Also found in: [+]
Is adrenal fatigue real? Forget the label and treat the stress. 5.4.2017 Washington Post
Is adrenal fatigue real? Forget the label and treat the stress.
Also found in: [+]
EPA Chief's Refusal To Ban Brain-Damaging Pesticide Shows Profit Trumps Public Safety 31.3.2017 Politics on HuffingtonPost.com
WASHINGTON — Defying the recommendation of his own agency’s scientists,  Environmental Protection Agency Administrator Scott Pruitt  has refused to ban a widely used pesticide that’s been  linked to learning disabilities in children. Pruitt’s order , signed late Wednesday , allows  chlorpyrifos , an organophosphate insecticide that’s been used on crops from broccoli to cranberries since the 1960s, to remain on the market for agricultural use. The EPA proposed in November 2015 under the Obama administration to permanently ban the chemical on food crops, citing potential risks to human health. The move stemmed from a 2007 petition filed by the Natural Resources Defense Council  and the Pesticide Action Network North America .   Critics on Thursday condemned Pruitt and President Donald Trump  for showing they value corporate profits over public health. The move, less than two months after Pruitt was confirmed as the nation’s top environmental officer, signals far looser regulation of harmful substances ...
Also found in: [+]
Trump's EPA undoes effort to ban pesticide linked to nervous system damage in kids 31.3.2017 LA Times: Commentary

The U.S. Environmental Protection Agency on Wednesday reversed an Obama administration recommendation to ban a pesticide linked to nervous system damage in children.

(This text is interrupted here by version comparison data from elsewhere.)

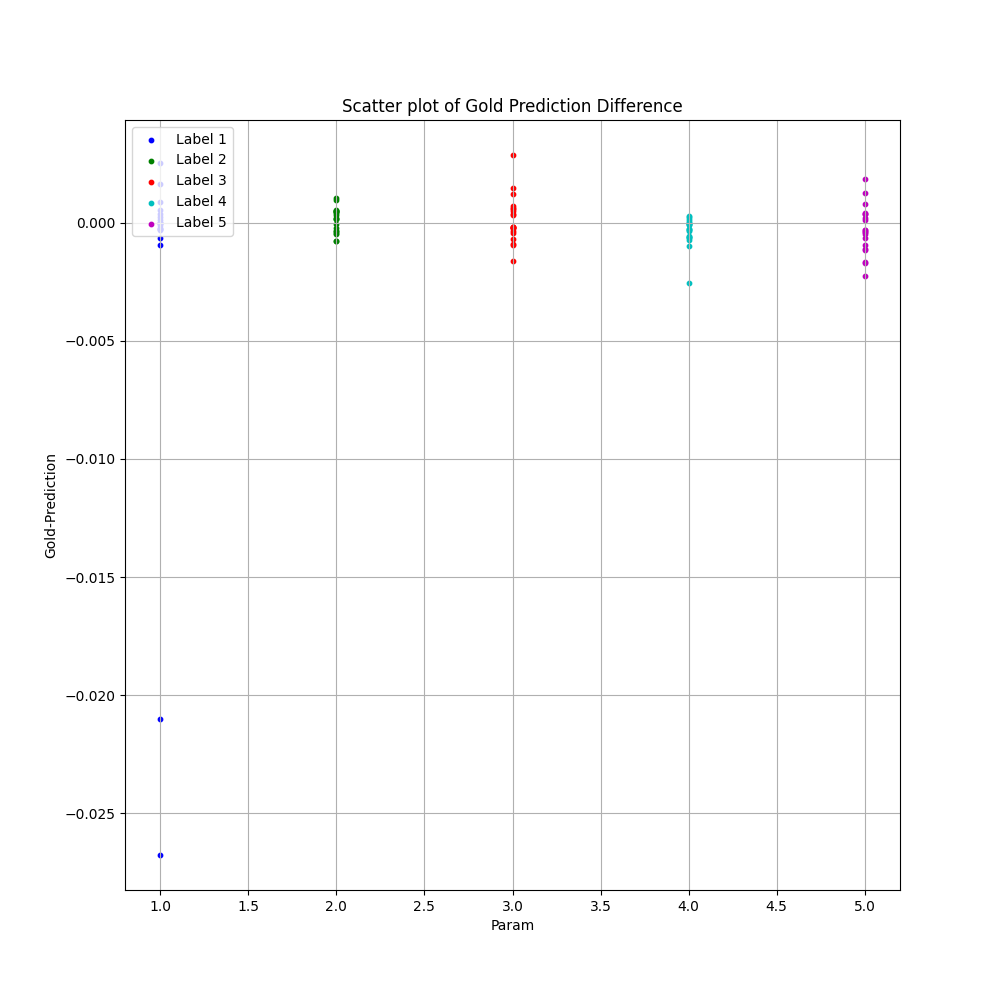
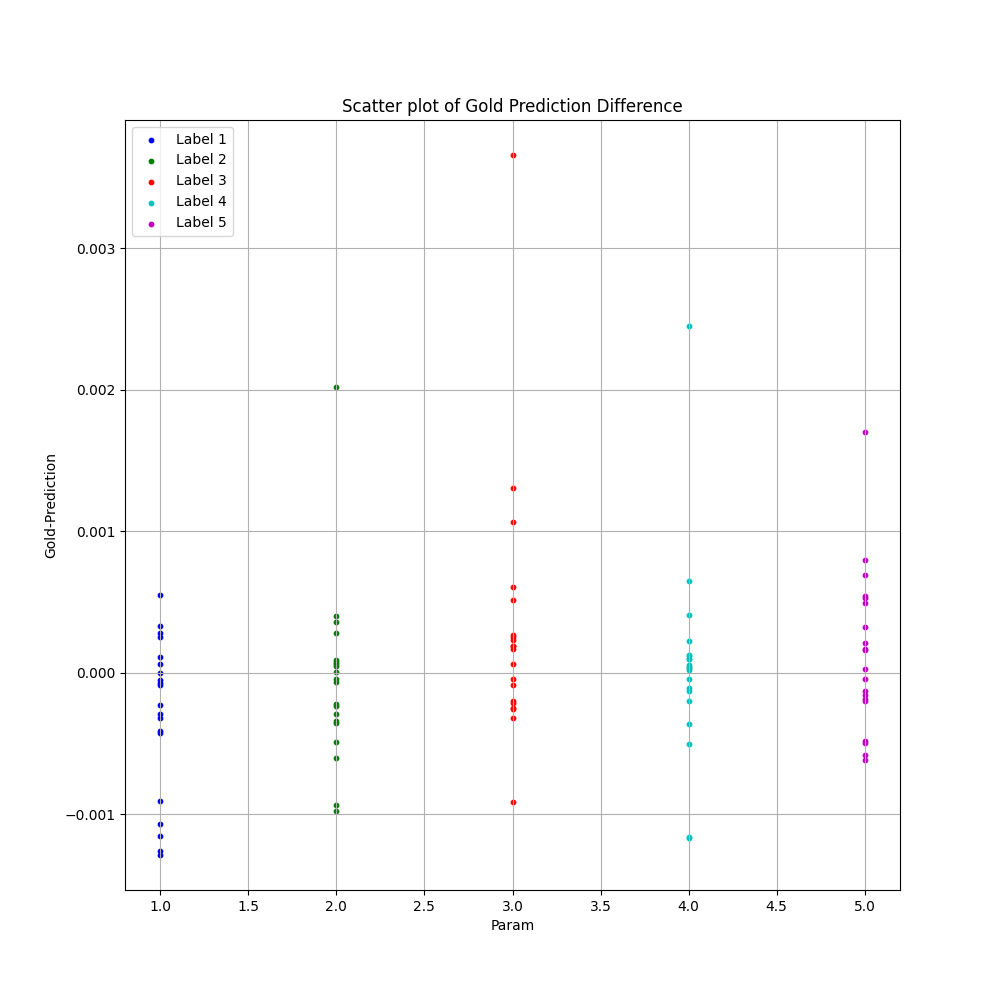
reran 450 epochs with correct last_lr

diff --git a/aufgabe1/final1.py b/aufgabe1/final1.py
@@ -27,7 +27,7 @@ batch_size = 128
 test_size = 1. / 3
 
 init_lr = 0.001
-last_lr = 0.00005
+last_lr = 0.000005
 gamma = np.power((last_lr / init_lr), (1 / epochs))  # Gamma wird so gewählt dass init -> last in Trainingszeit
 
 
@@ -197,5 +197,5 @@ def plotte_krasse_sachen(losses, model, test_input, gold):
 
 
 train_dl, test_dl, tin, tout = prepare_data(1)
-#train_l, test_l = train(train_dl, test_dl)
+train_l, test_l = train(train_dl, test_dl)
 plotte_krasse_sachen(np.load(f'losses/losses_{epochs}.npz'),torch.load(f'models/model_save_{epochs}.tar',map_location = torch.device('cpu')), tin, tout)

Newly installed EPA administrator Scott Pruitt signed an order that would allow farmers to continue using chlorpyrifos, which is...

Also found in: [+]
EPA Rejects Own Science to Greenlight Brain-Damaging Pesticide 30.3.2017 CommonDreams.org Headlines
Nika Knight, staff writer

Environmental Protection Agency (EPA) head Scott Pruitt denied a 10-year-old petition late Wednesday to ban the use of chlorpyrifos, a widely-used pesticide that harms children's brains, in a decision that outraged public health advocates and environmentalists.

Also found in: [+]
EPA decides not to ban a pesticide, despite its own evidence of risk 30.3.2017 Minnesota Public Radio: Science
New EPA administrator Scott Pruitt has decided not to ban chlorpyrifos, a pesticide widely used on produce. That's despite evidence previously compiled by EPA showing it could pose risks to consumers.
Also found in: [+]
1 to 20 of 2,883